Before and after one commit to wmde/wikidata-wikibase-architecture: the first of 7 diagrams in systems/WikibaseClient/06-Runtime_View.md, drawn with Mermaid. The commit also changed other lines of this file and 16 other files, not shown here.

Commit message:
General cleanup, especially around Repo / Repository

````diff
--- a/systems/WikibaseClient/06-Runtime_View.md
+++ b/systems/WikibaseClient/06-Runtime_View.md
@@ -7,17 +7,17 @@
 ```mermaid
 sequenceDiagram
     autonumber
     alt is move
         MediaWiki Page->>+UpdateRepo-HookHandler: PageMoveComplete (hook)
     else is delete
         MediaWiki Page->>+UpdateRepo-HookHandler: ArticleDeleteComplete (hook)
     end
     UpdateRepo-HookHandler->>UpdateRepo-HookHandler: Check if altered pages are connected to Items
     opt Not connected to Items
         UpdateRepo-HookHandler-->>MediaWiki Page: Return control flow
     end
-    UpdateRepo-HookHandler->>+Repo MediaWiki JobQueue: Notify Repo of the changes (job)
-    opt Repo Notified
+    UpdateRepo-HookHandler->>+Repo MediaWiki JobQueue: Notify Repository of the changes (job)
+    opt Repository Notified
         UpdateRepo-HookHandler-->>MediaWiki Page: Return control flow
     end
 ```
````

============================================================

- _YOUR ASSIGNMENT_:
All entries above are to be repeated verbatim, down to the last line.

- _WRITTEN REPLY_:
Before and after one commit to wmde/wikidata-wikibase-architecture: the first of 7 diagrams in systems/WikibaseClient/06-Runtime_View.md, drawn with Mermaid. The commit also changed other lines of this file and 16 other files, not shown here.

Commit message:
General cleanup, especially around Repo / Repository

````diff
--- a/systems/WikibaseClient/06-Runtime_View.md
+++ b/systems/WikibaseClient/06-Runtime_View.md
@@ -7,17 +7,17 @@
 ```mermaid
 sequenceDiagram
     autonumber
     alt is move
         MediaWiki Page->>+UpdateRepo-HookHandler: PageMoveComplete (hook)
     else is delete
         MediaWiki Page->>+UpdateRepo-HookHandler: ArticleDeleteComplete (hook)
     end
     UpdateRepo-HookHandler->>UpdateRepo-HookHandler: Check if altered pages are connected to Items
     opt Not connected to Items
         UpdateRepo-HookHandler-->>MediaWiki Page: Return control flow
     end
-    UpdateRepo-HookHandler->>+Repo MediaWiki JobQueue: Notify Repo of the changes (job)
-    opt Repo Notified
+    UpdateRepo-HookHandler->>+Repo MediaWiki JobQueue: Notify Repository of the changes (job)
+    opt Repository Notified
         UpdateRepo-HookHandler-->>MediaWiki Page: Return control flow
     end
 ```
````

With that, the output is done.